In fact, Istanbul proved to be quite a lot further still, a good day’s drive from Plovdiv. And it includes a non-EU border crossing, along the main highway at Edirne – it is at these moments that one starts to appreciate the EU again. Leaving Bulgaria is a piece of cake, a few customs officers wave everybody through from a small window in a cubicle along the road. Only to arrive, 500 meters on, at the Turkish border, a vast array of cubicles, 10-15 next to each other – of which only one is open. When we finally get to the cubicle, the border policeman casually asks us for our visa. Visa? Do we need a visa? Of course we need a visa, every Turk entering the EU also needs a visa, no? He then casually directs us to a visa office, where we buy our visas, and off we go… , only to be called back, and sent to the next cubicle, to check car details. Not that any of that was announced, or signposted. All in order with the car, and off we go…, only to be sent back again at the next barrier, because we are still missing a little sticker, which we need to obtain from customs. Not that any of that is signposted. A customs officer casually looks in the back, and gives me a sticker with bar code from a huge sheet, seemingly at random – yet, the next guy, the one who initially sent us back, casually reads the bar code, asks me whether I am Bruno (how on earth does he know? Or is all that casual perhaps less casual than it looks, and in fact extremely well organized?), and off we go. Really.
Where the road from Plovdiv to the border was still mildly interesting, not in the least because of local people selling their locally produced honey, homemade jams and fruit conserves, the one from the border to Istanbul is positively boring, until one nears the city itself. “Nears” means anywhere within 20-30 kms, I guess, when the first suburbs appear – colonies of new, all-similar houses, in the middle of fields, or stacks of brand-new apartment buildings, alternating with shopping malls. Having seen some of the Romanian and Bulgarian cities, Turkey is a different ball game all together. And Istanbul is a massively impressive city, that becomes abundantly clear whilst driving into such a megalopolis.
There is not much I want to write about Istanbul, the link with Romania and Bulgaria is a tenacious one, at best. The former oppressor’s capital, perhaps (or one of the former oppressors, whichever way you prefer Balkan history). There is, however, one striking observation that I don’t want to leave unmentioned. After a few days of Bulgaria we just about got used to the Bulgarian way. Bulgarians are not very forthcoming people, they are at best indifferent. They won’t get out of their way to help you voluntarily, and most wont, even if you ask – if you manage to ask, because Bulgarian is not the easiest of languages, and not helped by the fact that the script is Cyrillic. The contrast with Turkey couldn’t be bigger, from the first border policeman onwards, to the local sweeper, all the other – completely relaxed – customs officers, the fuel station attendant, and anybody else we met over the next three days. Everybody smiles, everybody tries to help, everybody just wants to talk to you. I don’t know of many borders where the difference between people’s attitude is so enormous as the Bulgarian-Turkish one.
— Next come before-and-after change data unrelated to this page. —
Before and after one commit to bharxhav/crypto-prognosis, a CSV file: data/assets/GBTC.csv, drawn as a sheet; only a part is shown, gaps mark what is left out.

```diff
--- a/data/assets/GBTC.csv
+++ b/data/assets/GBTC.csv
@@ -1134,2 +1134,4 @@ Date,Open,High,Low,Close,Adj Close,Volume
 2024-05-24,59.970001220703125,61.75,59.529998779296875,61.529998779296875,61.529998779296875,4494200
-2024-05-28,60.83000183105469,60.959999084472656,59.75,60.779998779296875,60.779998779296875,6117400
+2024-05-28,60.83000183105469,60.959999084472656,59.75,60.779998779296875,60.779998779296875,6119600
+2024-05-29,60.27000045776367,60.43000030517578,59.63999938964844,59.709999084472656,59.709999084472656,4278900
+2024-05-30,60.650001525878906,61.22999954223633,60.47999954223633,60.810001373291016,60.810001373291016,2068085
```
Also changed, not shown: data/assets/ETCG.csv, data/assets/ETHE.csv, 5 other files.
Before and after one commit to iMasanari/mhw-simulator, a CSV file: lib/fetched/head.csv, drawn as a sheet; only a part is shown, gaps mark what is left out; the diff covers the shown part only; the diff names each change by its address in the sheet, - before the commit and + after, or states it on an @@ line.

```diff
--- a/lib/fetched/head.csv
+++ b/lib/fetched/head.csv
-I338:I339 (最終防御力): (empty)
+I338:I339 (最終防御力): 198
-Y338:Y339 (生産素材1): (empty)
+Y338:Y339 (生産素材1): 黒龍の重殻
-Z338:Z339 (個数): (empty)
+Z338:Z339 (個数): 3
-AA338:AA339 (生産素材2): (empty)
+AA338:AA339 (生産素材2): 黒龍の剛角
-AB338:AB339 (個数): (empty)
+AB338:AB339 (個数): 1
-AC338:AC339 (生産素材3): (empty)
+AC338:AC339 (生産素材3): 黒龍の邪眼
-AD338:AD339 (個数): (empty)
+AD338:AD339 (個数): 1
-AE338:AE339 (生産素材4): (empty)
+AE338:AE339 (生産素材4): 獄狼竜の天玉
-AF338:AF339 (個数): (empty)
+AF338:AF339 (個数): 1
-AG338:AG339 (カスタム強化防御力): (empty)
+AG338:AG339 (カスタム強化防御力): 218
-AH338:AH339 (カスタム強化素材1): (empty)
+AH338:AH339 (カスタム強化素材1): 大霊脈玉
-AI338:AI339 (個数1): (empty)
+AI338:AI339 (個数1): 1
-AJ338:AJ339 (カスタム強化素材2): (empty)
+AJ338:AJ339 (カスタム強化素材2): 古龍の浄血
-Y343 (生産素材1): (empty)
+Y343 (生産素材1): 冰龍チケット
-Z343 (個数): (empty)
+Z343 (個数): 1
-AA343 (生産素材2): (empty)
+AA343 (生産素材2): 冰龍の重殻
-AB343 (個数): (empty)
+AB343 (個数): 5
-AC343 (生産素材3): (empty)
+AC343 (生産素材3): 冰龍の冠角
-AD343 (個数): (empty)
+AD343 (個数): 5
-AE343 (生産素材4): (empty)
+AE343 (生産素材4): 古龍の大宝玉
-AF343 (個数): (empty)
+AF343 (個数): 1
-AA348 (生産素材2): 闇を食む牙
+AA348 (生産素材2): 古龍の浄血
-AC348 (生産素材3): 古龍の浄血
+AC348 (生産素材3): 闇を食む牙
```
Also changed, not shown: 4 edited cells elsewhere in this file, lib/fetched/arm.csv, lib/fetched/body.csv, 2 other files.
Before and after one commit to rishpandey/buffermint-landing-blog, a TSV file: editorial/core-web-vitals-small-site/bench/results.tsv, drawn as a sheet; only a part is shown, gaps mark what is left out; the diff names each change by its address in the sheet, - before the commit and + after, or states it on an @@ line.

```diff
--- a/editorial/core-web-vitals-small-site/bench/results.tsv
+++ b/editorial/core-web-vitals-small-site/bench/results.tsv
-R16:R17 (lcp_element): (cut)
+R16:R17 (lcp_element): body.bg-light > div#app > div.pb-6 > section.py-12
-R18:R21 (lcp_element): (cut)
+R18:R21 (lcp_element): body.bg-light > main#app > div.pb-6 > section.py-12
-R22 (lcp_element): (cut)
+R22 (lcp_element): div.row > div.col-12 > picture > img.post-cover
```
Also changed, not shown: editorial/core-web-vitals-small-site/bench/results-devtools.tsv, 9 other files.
In three days, we will have to head back…
But first, Istanbul